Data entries
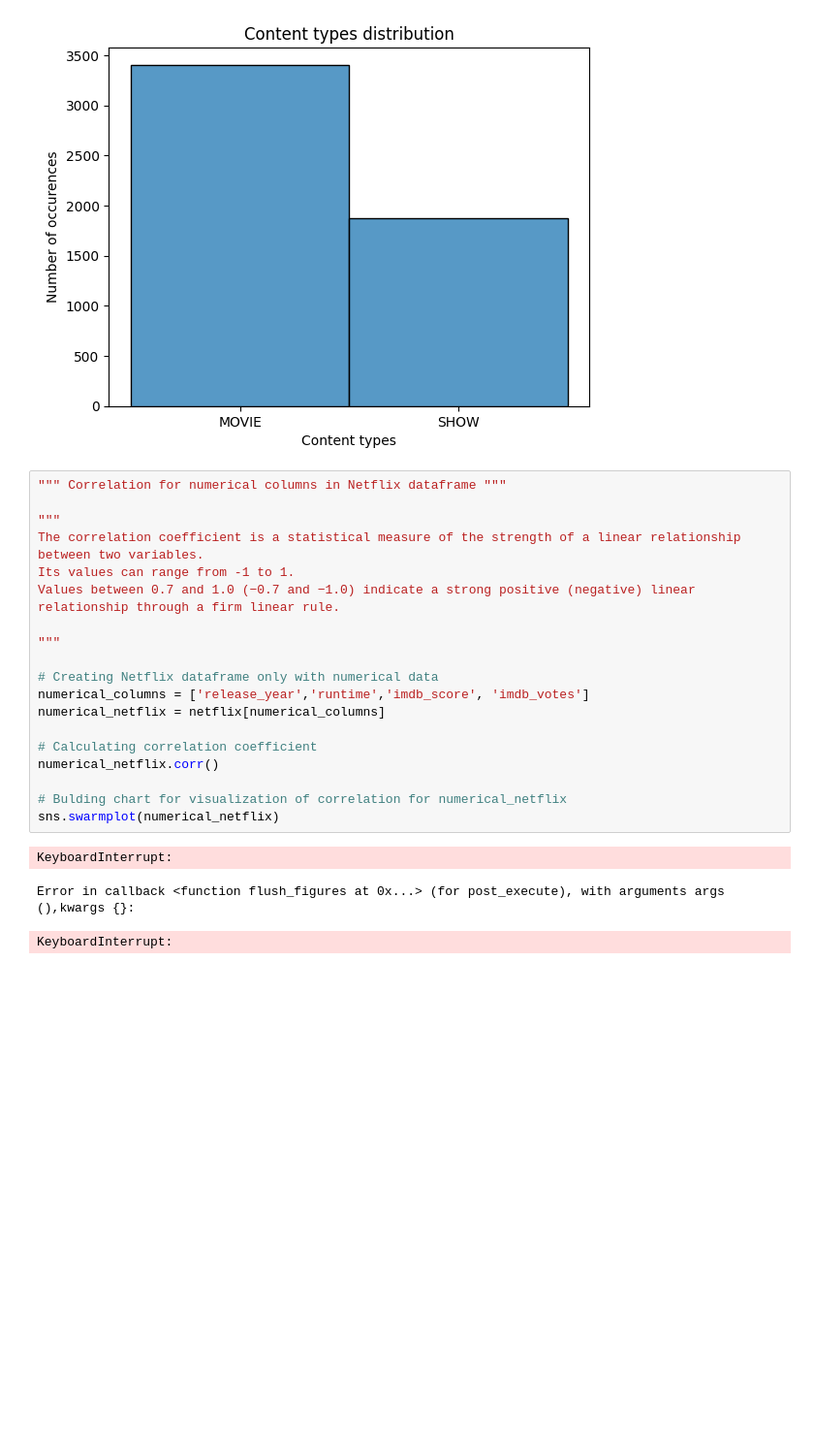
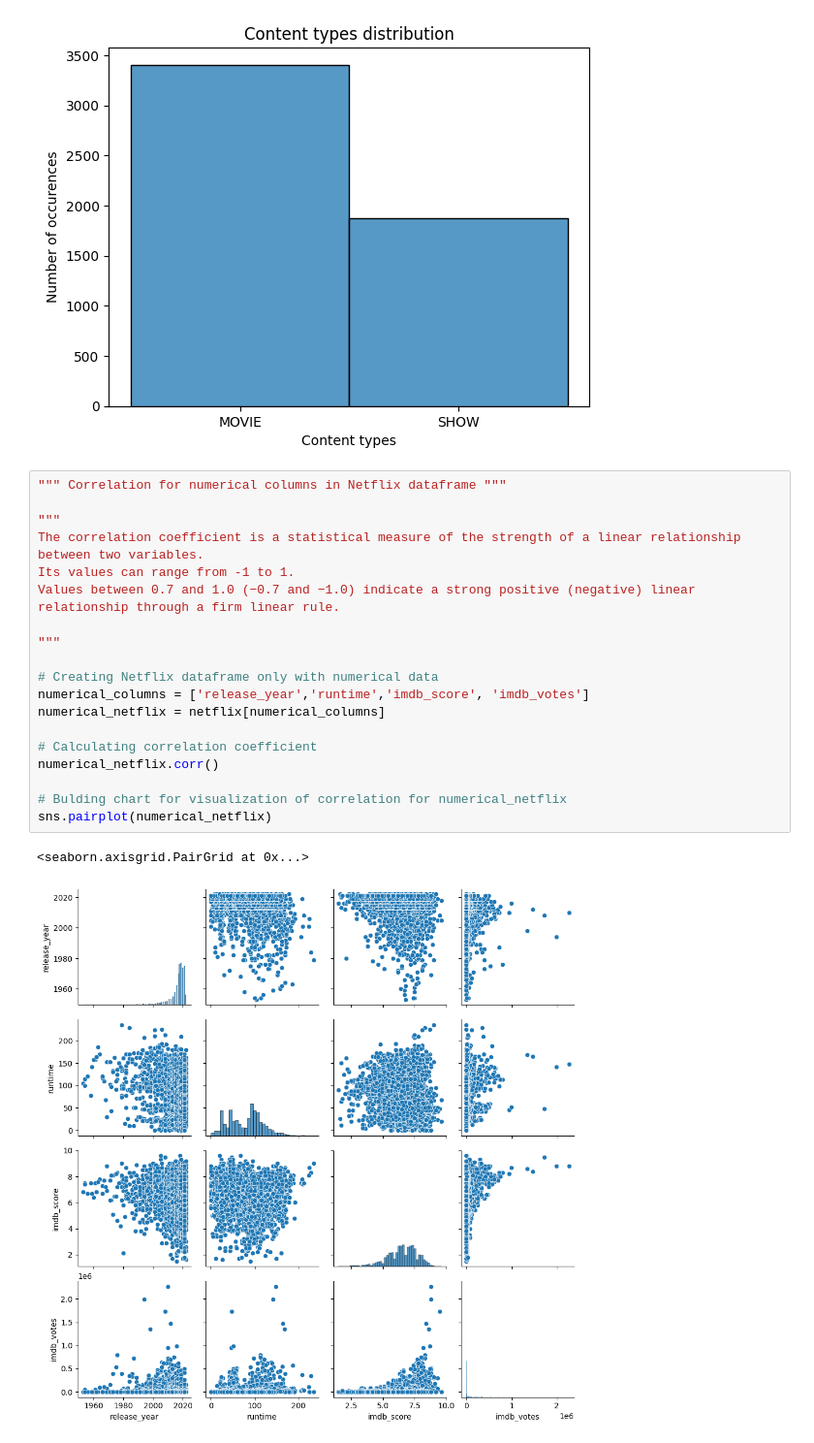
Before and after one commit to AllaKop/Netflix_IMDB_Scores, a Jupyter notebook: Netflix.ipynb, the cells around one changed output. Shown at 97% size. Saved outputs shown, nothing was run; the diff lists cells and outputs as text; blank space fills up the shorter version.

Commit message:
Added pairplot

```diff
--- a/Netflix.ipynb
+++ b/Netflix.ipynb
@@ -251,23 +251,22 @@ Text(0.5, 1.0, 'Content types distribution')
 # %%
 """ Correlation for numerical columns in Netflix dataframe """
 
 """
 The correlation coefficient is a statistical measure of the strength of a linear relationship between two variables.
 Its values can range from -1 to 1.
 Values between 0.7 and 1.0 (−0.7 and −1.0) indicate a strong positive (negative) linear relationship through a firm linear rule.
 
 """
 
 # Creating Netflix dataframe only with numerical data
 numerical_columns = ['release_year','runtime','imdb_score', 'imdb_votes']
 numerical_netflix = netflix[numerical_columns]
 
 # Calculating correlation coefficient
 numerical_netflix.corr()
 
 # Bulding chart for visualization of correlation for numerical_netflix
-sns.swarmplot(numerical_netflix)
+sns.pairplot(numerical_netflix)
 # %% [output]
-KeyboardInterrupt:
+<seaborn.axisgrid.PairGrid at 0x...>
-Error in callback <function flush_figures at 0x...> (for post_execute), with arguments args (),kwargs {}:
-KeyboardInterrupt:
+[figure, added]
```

WHAT THE TASK REQUIRES
All of the entries above should be retyped exactly, with the pictures left out.

REPLY TO THE TASK
Before and after one commit to AllaKop/Netflix_IMDB_Scores, a Jupyter notebook: Netflix.ipynb, the cells around one changed output. Shown at 97% size. Saved outputs shown, nothing was run; the diff lists cells and outputs as text; blank space fills up the shorter version.

Commit message:
Added pairplot

```diff
--- a/Netflix.ipynb
+++ b/Netflix.ipynb
@@ -251,23 +251,22 @@ Text(0.5, 1.0, 'Content types distribution')
 # %%
 """ Correlation for numerical columns in Netflix dataframe """
 
 """
 The correlation coefficient is a statistical measure of the strength of a linear relationship between two variables.
 Its values can range from -1 to 1.
 Values between 0.7 and 1.0 (−0.7 and −1.0) indicate a strong positive (negative) linear relationship through a firm linear rule.
 
 """
 
 # Creating Netflix dataframe only with numerical data
 numerical_columns = ['release_year','runtime','imdb_score', 'imdb_votes']
 numerical_netflix = netflix[numerical_columns]
 
 # Calculating correlation coefficient
 numerical_netflix.corr()
 
 # Bulding chart for visualization of correlation for numerical_netflix
-sns.swarmplot(numerical_netflix)
+sns.pairplot(numerical_netflix)
 # %% [output]
-KeyboardInterrupt:
+<seaborn.axisgrid.PairGrid at 0x...>
-Error in callback <function flush_figures at 0x...> (for post_execute), with arguments args (),kwargs {}:
-KeyboardInterrupt:
+[figure, added]
```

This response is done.